▶ What this task involves
Write the entries below out again in full. Match every character.

▶ Study material

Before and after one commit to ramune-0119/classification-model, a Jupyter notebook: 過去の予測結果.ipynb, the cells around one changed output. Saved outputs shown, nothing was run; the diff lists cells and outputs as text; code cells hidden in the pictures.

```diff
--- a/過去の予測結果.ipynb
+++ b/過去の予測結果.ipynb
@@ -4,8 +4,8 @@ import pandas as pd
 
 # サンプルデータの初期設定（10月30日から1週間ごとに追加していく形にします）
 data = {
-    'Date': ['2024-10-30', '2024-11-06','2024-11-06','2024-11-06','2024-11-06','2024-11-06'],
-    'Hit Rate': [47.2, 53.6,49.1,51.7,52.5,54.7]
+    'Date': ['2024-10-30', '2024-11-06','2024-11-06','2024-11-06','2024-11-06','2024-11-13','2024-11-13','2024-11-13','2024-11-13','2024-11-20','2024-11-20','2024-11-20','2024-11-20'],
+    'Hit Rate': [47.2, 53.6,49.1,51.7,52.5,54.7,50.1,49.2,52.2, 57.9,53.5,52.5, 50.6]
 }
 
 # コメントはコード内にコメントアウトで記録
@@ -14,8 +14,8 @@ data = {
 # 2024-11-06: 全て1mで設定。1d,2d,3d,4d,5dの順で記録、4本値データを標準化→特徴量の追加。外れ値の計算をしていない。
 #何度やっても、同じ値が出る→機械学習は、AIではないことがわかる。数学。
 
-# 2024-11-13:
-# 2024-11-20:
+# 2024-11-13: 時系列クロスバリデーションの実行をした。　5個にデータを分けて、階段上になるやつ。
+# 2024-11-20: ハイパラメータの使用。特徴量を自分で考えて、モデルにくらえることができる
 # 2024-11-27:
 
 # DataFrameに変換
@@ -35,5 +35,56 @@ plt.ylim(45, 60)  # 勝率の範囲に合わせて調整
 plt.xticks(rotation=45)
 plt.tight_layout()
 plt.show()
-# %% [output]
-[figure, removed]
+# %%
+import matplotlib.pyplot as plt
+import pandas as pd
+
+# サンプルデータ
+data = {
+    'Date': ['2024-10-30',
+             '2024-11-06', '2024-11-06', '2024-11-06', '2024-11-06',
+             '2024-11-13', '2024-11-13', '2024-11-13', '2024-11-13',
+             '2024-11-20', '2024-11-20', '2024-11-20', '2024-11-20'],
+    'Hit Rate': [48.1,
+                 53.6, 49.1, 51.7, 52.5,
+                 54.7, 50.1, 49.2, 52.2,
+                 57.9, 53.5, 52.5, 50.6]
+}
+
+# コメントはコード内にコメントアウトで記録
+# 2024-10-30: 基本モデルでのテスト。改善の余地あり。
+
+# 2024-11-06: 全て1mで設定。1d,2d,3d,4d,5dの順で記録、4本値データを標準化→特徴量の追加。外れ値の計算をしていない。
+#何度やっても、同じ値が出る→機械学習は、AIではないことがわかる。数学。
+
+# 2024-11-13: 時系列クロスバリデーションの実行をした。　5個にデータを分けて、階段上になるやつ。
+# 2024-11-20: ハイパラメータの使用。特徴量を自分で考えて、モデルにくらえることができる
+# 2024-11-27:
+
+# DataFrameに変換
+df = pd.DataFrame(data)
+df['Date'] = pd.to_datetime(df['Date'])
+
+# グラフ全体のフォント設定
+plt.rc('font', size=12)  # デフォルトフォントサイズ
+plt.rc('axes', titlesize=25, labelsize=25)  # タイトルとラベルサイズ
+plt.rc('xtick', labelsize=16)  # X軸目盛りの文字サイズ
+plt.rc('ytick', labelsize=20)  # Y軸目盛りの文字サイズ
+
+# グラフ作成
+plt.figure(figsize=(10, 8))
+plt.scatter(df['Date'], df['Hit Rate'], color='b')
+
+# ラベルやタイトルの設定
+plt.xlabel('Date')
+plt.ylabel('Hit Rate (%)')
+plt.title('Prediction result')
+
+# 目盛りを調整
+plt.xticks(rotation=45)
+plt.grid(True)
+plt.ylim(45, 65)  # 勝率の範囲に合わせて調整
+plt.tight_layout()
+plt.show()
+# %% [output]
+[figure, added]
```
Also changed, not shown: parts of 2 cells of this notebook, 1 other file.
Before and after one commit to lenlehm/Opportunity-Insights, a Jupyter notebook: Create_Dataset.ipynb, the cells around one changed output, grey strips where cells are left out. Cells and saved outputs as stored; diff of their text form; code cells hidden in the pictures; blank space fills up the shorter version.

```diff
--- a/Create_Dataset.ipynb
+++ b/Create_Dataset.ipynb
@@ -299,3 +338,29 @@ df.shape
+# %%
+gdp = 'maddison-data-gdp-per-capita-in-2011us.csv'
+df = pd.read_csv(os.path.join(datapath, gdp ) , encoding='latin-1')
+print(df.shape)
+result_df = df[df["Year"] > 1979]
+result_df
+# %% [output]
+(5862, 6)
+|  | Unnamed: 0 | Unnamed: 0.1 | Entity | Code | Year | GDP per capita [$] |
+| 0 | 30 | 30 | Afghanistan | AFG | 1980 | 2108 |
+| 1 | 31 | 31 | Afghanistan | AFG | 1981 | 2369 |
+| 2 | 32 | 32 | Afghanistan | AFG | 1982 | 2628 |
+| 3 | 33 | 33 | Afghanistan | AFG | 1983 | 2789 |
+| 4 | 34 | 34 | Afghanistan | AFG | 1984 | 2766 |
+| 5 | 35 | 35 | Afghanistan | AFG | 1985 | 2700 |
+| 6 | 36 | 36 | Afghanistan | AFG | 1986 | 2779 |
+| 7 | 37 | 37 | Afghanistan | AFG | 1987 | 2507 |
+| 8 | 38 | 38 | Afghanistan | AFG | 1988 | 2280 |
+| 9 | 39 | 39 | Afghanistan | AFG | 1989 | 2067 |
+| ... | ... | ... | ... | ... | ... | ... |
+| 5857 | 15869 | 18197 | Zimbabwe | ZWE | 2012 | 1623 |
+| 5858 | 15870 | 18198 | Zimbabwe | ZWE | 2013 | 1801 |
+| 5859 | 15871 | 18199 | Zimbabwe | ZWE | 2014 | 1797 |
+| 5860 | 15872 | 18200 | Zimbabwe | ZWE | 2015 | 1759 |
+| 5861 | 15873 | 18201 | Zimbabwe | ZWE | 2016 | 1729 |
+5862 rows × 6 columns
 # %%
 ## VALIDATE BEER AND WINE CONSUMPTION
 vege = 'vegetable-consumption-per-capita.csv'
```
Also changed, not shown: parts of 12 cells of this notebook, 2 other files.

▶ Answer section
Before and after one commit to ramune-0119/classification-model, a Jupyter notebook: 過去の予測結果.ipynb, the cells around one changed output. Saved outputs shown, nothing was run; the diff lists cells and outputs as text; code cells hidden in the pictures.

```diff
--- a/過去の予測結果.ipynb
+++ b/過去の予測結果.ipynb
@@ -4,8 +4,8 @@ import pandas as pd
 
 # サンプルデータの初期設定（10月30日から1週間ごとに追加していく形にします）
 data = {
-    'Date': ['2024-10-30', '2024-11-06','2024-11-06','2024-11-06','2024-11-06','2024-11-06'],
-    'Hit Rate': [47.2, 53.6,49.1,51.7,52.5,54.7]
+    'Date': ['2024-10-30', '2024-11-06','2024-11-06','2024-11-06','2024-11-06','2024-11-13','2024-11-13','2024-11-13','2024-11-13','2024-11-20','2024-11-20','2024-11-20','2024-11-20'],
+    'Hit Rate': [47.2, 53.6,49.1,51.7,52.5,54.7,50.1,49.2,52.2, 57.9,53.5,52.5, 50.6]
 }
 
 # コメントはコード内にコメントアウトで記録
@@ -14,8 +14,8 @@ data = {
 # 2024-11-06: 全て1mで設定。1d,2d,3d,4d,5dの順で記録、4本値データを標準化→特徴量の追加。外れ値の計算をしていない。
 #何度やっても、同じ値が出る→機械学習は、AIではないことがわかる。数学。
 
-# 2024-11-13:
-# 2024-11-20:
+# 2024-11-13: 時系列クロスバリデーションの実行をした。　5個にデータを分けて、階段上になるやつ。
+# 2024-11-20: ハイパラメータの使用。特徴量を自分で考えて、モデルにくらえることができる
 # 2024-11-27:
 
 # DataFrameに変換
@@ -35,5 +35,56 @@ plt.ylim(45, 60)  # 勝率の範囲に合わせて調整
 plt.xticks(rotation=45)
 plt.tight_layout()
 plt.show()
-# %% [output]
-[figure, removed]
+# %%
+import matplotlib.pyplot as plt
+import pandas as pd
+
+# サンプルデータ
+data = {
+    'Date': ['2024-10-30',
+             '2024-11-06', '2024-11-06', '2024-11-06', '2024-11-06',
+             '2024-11-13', '2024-11-13', '2024-11-13', '2024-11-13',
+             '2024-11-20', '2024-11-20', '2024-11-20', '2024-11-20'],
+    'Hit Rate': [48.1,
+                 53.6, 49.1, 51.7, 52.5,
+                 54.7, 50.1, 49.2, 52.2,
+                 57.9, 53.5, 52.5, 50.6]
+}
+
+# コメントはコード内にコメントアウトで記録
+# 2024-10-30: 基本モデルでのテスト。改善の余地あり。
+
+# 2024-11-06: 全て1mで設定。1d,2d,3d,4d,5dの順で記録、4本値データを標準化→特徴量の追加。外れ値の計算をしていない。
+#何度やっても、同じ値が出る→機械学習は、AIではないことがわかる。数学。
+
+# 2024-11-13: 時系列クロスバリデーションの実行をした。　5個にデータを分けて、階段上になるやつ。
+# 2024-11-20: ハイパラメータの使用。特徴量を自分で考えて、モデルにくらえることができる
+# 2024-11-27:
+
+# DataFrameに変換
+df = pd.DataFrame(data)
+df['Date'] = pd.to_datetime(df['Date'])
+
+# グラフ全体のフォント設定
+plt.rc('font', size=12)  # デフォルトフォントサイズ
+plt.rc('axes', titlesize=25, labelsize=25)  # タイトルとラベルサイズ
+plt.rc('xtick', labelsize=16)  # X軸目盛りの文字サイズ
+plt.rc('ytick', labelsize=20)  # Y軸目盛りの文字サイズ
+
+# グラフ作成
+plt.figure(figsize=(10, 8))
+plt.scatter(df['Date'], df['Hit Rate'], color='b')
+
+# ラベルやタイトルの設定
+plt.xlabel('Date')
+plt.ylabel('Hit Rate (%)')
+plt.title('Prediction result')
+
+# 目盛りを調整
+plt.xticks(rotation=45)
+plt.grid(True)
+plt.ylim(45, 65)  # 勝率の範囲に合わせて調整
+plt.tight_layout()
+plt.show()
+# %% [output]
+[figure, added]
```
Also changed, not shown: parts of 2 cells of this notebook, 1 other file.
Before and after one commit to lenlehm/Opportunity-Insights, a Jupyter notebook: Create_Dataset.ipynb, the cells around one changed output, grey strips where cells are left out. Cells and saved outputs as stored; diff of their text form; code cells hidden in the pictures; blank space fills up the shorter version.

```diff
--- a/Create_Dataset.ipynb
+++ b/Create_Dataset.ipynb
@@ -299,3 +338,29 @@ df.shape
+# %%
+gdp = 'maddison-data-gdp-per-capita-in-2011us.csv'
+df = pd.read_csv(os.path.join(datapath, gdp ) , encoding='latin-1')
+print(df.shape)
+result_df = df[df["Year"] > 1979]
+result_df
+# %% [output]
+(5862, 6)
+|  | Unnamed: 0 | Unnamed: 0.1 | Entity | Code | Year | GDP per capita [$] |
+| 0 | 30 | 30 | Afghanistan | AFG | 1980 | 2108 |
+| 1 | 31 | 31 | Afghanistan | AFG | 1981 | 2369 |
+| 2 | 32 | 32 | Afghanistan | AFG | 1982 | 2628 |
+| 3 | 33 | 33 | Afghanistan | AFG | 1983 | 2789 |
+| 4 | 34 | 34 | Afghanistan | AFG | 1984 | 2766 |
+| 5 | 35 | 35 | Afghanistan | AFG | 1985 | 2700 |
+| 6 | 36 | 36 | Afghanistan | AFG | 1986 | 2779 |
+| 7 | 37 | 37 | Afghanistan | AFG | 1987 | 2507 |
+| 8 | 38 | 38 | Afghanistan | AFG | 1988 | 2280 |
+| 9 | 39 | 39 | Afghanistan | AFG | 1989 | 2067 |
+| ... | ... | ... | ... | ... | ... | ... |
+| 5857 | 15869 | 18197 | Zimbabwe | ZWE | 2012 | 1623 |
+| 5858 | 15870 | 18198 | Zimbabwe | ZWE | 2013 | 1801 |
+| 5859 | 15871 | 18199 | Zimbabwe | ZWE | 2014 | 1797 |
+| 5860 | 15872 | 18200 | Zimbabwe | ZWE | 2015 | 1759 |
+| 5861 | 15873 | 18201 | Zimbabwe | ZWE | 2016 | 1729 |
+5862 rows × 6 columns
 # %%
 ## VALIDATE BEER AND WINE CONSUMPTION
 vege = 'vegetable-consumption-per-capita.csv'
```
Also changed, not shown: parts of 12 cells of this notebook, 2 other files.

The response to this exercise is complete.